What is the origin of the myth?
“Of all classical Greek philosophers, the one who has had the greatest influence on traditional views of Hell is Plato.”—Histoire des enfers (The History of Hell), by Georges Minois, page 50.
“From the middle of the 2nd century AD Christians who had some training in Greek philosophy began to feel the need to express their faith in its terms . . . The philosophy that suited them best was Platonism [the teachings of Plato].”—The New Encyclopædia Britannica (1988), Volume 25, page 890.
“The teaching of the Church affirms the existence of hell and its eternity. Immediately after death the souls of those who die in a state of mortal sin descend into hell, where they suffer the punishments of hell, ‘eternal fire.’ The chief punishment of hell is eternal separation from God.”—Catechism of the Catholic Church, 1994 edition, page 270.
What does the Bible say?
“For the living know that they will die, but the dead know nothing, . . . for there is no work or thought or knowledge or wisdom in Sheol, to which you are going.”—Ecclesiastes 9:5, 10, Revised Standard Version.
The Hebrew word Sheol, which referred to the “abode of the dead,” is translated “hell” in some versions of the Bible. What does this passage reveal about the condition of the dead? Do they suffer in Sheol in order to atone for their errors? No, for they “know nothing.” That is why the patriarch Job, when suffering terribly because of a severe illness, begged God: “Protect me in hell [Hebrew, Sheol].” (Job 14:13; Douay-Rheims Version) What meaning would his request have had if Sheol was a place of eternal torment? Hell, in the Biblical sense, is simply the common grave of mankind, where all activity has ceased.

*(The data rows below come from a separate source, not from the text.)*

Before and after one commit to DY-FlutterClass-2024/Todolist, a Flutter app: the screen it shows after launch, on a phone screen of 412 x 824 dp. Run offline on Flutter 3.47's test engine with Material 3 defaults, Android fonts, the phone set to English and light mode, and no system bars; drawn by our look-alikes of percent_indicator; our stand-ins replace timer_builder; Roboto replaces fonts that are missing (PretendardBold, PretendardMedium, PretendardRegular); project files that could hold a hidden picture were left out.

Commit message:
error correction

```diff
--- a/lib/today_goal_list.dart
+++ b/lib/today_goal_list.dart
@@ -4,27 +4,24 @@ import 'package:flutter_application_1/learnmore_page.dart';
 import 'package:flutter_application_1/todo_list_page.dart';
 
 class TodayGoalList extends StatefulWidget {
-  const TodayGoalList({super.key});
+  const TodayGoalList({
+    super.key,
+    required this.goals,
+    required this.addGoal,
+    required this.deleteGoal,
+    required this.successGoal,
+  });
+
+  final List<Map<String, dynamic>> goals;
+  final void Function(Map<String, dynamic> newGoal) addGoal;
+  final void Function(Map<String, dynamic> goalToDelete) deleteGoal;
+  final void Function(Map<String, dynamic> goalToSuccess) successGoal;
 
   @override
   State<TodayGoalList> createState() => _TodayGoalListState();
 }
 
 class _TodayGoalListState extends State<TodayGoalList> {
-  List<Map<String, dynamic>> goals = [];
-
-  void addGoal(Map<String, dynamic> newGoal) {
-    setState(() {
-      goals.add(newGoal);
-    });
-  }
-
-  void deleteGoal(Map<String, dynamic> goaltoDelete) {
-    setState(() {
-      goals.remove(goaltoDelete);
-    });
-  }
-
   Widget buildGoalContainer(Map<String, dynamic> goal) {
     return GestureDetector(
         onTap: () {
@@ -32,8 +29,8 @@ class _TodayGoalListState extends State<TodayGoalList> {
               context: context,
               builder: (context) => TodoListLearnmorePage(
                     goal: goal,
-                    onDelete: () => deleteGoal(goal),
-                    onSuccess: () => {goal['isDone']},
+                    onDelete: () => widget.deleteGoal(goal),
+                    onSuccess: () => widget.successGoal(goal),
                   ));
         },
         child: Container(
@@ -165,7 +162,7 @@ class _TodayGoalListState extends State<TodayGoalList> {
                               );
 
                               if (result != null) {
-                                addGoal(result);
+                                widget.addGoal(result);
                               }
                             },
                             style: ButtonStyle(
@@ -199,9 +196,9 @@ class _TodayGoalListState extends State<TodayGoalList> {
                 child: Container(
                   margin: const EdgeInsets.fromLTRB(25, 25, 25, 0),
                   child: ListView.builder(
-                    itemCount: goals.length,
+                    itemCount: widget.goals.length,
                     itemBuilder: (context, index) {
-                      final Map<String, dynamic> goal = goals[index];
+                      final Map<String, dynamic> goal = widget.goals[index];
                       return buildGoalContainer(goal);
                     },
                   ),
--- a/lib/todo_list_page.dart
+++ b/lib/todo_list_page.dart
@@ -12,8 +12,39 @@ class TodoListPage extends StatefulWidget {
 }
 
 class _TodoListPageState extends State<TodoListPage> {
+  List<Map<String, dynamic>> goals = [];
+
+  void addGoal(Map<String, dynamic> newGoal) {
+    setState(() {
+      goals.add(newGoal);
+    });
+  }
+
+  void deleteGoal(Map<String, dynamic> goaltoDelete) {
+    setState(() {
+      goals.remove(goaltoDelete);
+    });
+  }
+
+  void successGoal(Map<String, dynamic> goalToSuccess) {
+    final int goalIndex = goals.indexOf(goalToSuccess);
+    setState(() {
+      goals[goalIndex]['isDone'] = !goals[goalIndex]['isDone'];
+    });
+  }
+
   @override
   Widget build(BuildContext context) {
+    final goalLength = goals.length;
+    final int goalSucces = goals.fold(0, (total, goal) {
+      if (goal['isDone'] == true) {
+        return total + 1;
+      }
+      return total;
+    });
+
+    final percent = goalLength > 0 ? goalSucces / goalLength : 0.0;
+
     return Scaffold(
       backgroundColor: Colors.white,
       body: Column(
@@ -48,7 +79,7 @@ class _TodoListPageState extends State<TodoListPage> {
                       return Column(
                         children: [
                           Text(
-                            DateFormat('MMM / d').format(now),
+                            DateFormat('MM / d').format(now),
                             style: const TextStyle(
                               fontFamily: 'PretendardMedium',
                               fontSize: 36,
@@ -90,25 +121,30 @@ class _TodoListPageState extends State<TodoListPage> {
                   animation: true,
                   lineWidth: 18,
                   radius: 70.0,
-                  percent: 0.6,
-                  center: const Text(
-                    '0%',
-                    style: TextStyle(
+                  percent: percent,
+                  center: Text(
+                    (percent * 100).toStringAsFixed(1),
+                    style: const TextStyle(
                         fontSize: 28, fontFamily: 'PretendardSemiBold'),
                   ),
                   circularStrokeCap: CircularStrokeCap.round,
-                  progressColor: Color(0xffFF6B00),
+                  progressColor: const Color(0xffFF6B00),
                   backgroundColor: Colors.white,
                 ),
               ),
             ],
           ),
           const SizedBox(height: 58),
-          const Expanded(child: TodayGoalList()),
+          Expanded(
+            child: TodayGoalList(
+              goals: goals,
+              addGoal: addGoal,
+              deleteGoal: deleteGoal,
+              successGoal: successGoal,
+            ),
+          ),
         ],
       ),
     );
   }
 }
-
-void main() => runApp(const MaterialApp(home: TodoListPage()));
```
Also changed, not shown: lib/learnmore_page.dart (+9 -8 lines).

Is not this definition of hell more logical and in harmony with Scripture? What crime, however horrible, could cause a God of love to torture a person endlessly? (1 John 4:8) But if hellfire is a myth, what about heaven?
God does not punish people in hell